Darkness and light – 2003/4
This life ended, I’m pleased to say, in September 2003. I won’t go into the details, suffice to say that pressures became too great and my mind decided it was time to take a holiday. I lost everything, including my health and six months of memory.
This is where the Fennel’s Journal series begins. It explains how I met Mrs H-to-be, how she helped me to pick up the pieces of my earlier life, how she and I put in place a ten-year-plan to build a meaningful life together, and how I rediscovered and rebuilt my identity based upon a promise to do everything I can to live my life as truthfully and completely as possible.
And this is what shaped Fennel’s Journal.
Nature Within – 2005
Of the few possessions I had left, I’d kept the boxes of letters and secret writing. I opened them and spent three weeks reading them. This helped me to remember who I was and would be again, and understand what’s important to me. Themes appeared, around self-belief and self-confidence, freedom, adventure, wild places, natural places, countryside traditions and rural living, outdoor hobbies such as fishing and gardening, and a whole section about truth, honesty, integrity, passion, beliefs and striving to live a balanced life on one’s terms. And, above all else, my identity as a writer – the thing that most defines me and inspires me.
I decided on New Year’s Day 2005 that I would resume my writing, readopt my Fennel identity, and reach out once more to my friends. First, though, I needed to rediscover my voice. So I began writing a weekly ‘note’ to myself about something I referred to as ‘nature within’. It helped me to get thinking and moving forward, building momentum – and strength in my writing hand – so that I could share a monthly letter from January 2006 onwards. Fennel’s Journal would be reborn, with me speaking as much from the past as the present.
A Meaningful Life – 2006
I began the new incarnation of Fennel’s Journal by sharing The Promise that I’d made a year earlier. It was a sort of New Year or ‘new life’ resolution. Putting onto paper and sharing The Promise with the friends who’d tolerated (and would hopefully forgive) my recent absence was an act of ‘going back to one life, but never back to another’. I wish I’d started it with a simple ‘Hello, I’m sorry’. But my gaze was only just widening, and I didn’t really consider the communication from their perspective. Still, it was nice to be back doing and being everything I – and they – know to be special.
That’s why A Meaningful Life is so broad and deep in its content. It’s scoping out the things that would eventually shape and define Fennel’s Journal. And it was about looking closer at things, at different times of day and in different lights, so that I could inch my way out of the darkness.
I’m especially proud of this book, as it marks my commitment to a new and better way of living. It’s as much about turning my back on recent traumas and growing as a person, as a writer, and as an adult. But of course, it wasn’t a book at the time, merely letters to my friends.

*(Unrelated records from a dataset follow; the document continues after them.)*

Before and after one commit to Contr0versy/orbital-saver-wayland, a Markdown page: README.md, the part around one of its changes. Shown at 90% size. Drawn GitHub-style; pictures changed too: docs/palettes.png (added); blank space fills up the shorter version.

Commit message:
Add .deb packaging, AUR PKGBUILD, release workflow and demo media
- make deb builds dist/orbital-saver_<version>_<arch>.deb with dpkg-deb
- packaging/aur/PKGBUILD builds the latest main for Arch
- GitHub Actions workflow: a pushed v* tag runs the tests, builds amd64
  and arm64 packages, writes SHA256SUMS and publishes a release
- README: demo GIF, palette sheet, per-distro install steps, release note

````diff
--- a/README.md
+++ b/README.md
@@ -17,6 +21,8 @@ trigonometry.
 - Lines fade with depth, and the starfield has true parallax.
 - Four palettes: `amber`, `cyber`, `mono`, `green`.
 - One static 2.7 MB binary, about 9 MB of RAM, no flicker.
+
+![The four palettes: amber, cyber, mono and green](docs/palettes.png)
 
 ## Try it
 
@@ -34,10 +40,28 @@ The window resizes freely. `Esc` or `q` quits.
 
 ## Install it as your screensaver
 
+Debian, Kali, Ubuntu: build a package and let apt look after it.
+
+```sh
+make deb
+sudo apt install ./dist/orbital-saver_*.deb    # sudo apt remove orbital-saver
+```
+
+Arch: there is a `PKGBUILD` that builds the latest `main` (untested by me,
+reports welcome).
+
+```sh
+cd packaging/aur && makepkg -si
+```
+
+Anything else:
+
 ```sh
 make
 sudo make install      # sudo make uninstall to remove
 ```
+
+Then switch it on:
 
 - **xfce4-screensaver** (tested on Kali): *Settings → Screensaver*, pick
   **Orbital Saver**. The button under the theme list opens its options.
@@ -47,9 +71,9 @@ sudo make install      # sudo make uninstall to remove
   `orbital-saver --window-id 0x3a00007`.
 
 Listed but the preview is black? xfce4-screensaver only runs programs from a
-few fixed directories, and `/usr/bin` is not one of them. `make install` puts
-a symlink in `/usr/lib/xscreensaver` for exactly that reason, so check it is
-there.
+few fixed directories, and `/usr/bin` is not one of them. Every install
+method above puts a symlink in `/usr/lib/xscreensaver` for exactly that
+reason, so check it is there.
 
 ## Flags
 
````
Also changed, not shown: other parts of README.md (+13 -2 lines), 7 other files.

A Waterside Year – 2007
My first year of writing helped me to understand what’s important and define the future life that I sought to build over the coming ten years. But I was still hurting from so many years of living recklessly, not doing the things I really love. So I felt a compelling need to live intensely – to make up for lost time. To do this, I’d need ‘time out’ from everything, to find and feed the roots that once sustained me. As an angler, gardener and countryman, being outdoors most brings me to life – especially when I’m near water. So, when an opportunity presented itself to join a fishing syndicate that had recently secured the rights to a remote lake in Worcestershire, I saw my chance for a much-needed adventure. So I packed my tent, grabbed my fishing tackle, binoculars and notebooks, and headed into the wilderness.
With Mrs H-to-be and I due to get married at the end of the year, and a writing job that encouraged ‘home’ working, I had the spring, summer and autumn months available for me to enjoy an extended camping trip beside the lake. This would be proper ‘time out’, an analogue existence with no phone or email distractions, where I’d live in near-isolation. Sure, Mrs H-to-be visited me at weekends and I took regular walks to the nearby village for supplies and to post my letters, but mostly it was just me – camping in a wood beside a lake, fishing and writing, foraging and hunting, looking after the camp fire, and doing my best not to be freaked out by the wildlife I discovered. It was a Waldonesque existence, as first championed by Henry Thoreau, but in miniature. A Waterside Year. And I didn’t do nearly as much fishing as you’d expect. I was happy to escape everything and be, for nearly a year, totally free.
A Writer’s Year – 2008
Spending so long alone in the wild forged my love of isolation. But it also made me yearn to be home and to stop running from my problems. I wrote on the back of my last notebook at the lake: ‘It’s better to run towards something good, than away from something bad’. I knew, deep down, that I’d been running since Chris Yates asked me to write for him, and since that bank manager crushed my dream in 1998.
The best way for me to confront my fears was to commit to being a writer – to write professionally, under my name (I’d written on behalf of others for years). I’d been reminded of this in a letter from my old friend Mike ‘Prof’ Winter. Pleased that I’d returned to the fold, he’d written to me saying ‘publish a book before you’re too old to read it without glasses’. I knew that he meant, and sensed the frustration in his words. I was, after all, the person he’d described as being the most naturally gifted writer he’d ever met. And yet, for 12 years, I’d kept my writing within my circle of 20 friends. 2008, therefore, was when I decided to champion the writer’s art and say, from that moment onwards, that I am first and foremost a writer – and that I would one day make my living from it. It resulted in a writing-themed Journal called A Writer's Year.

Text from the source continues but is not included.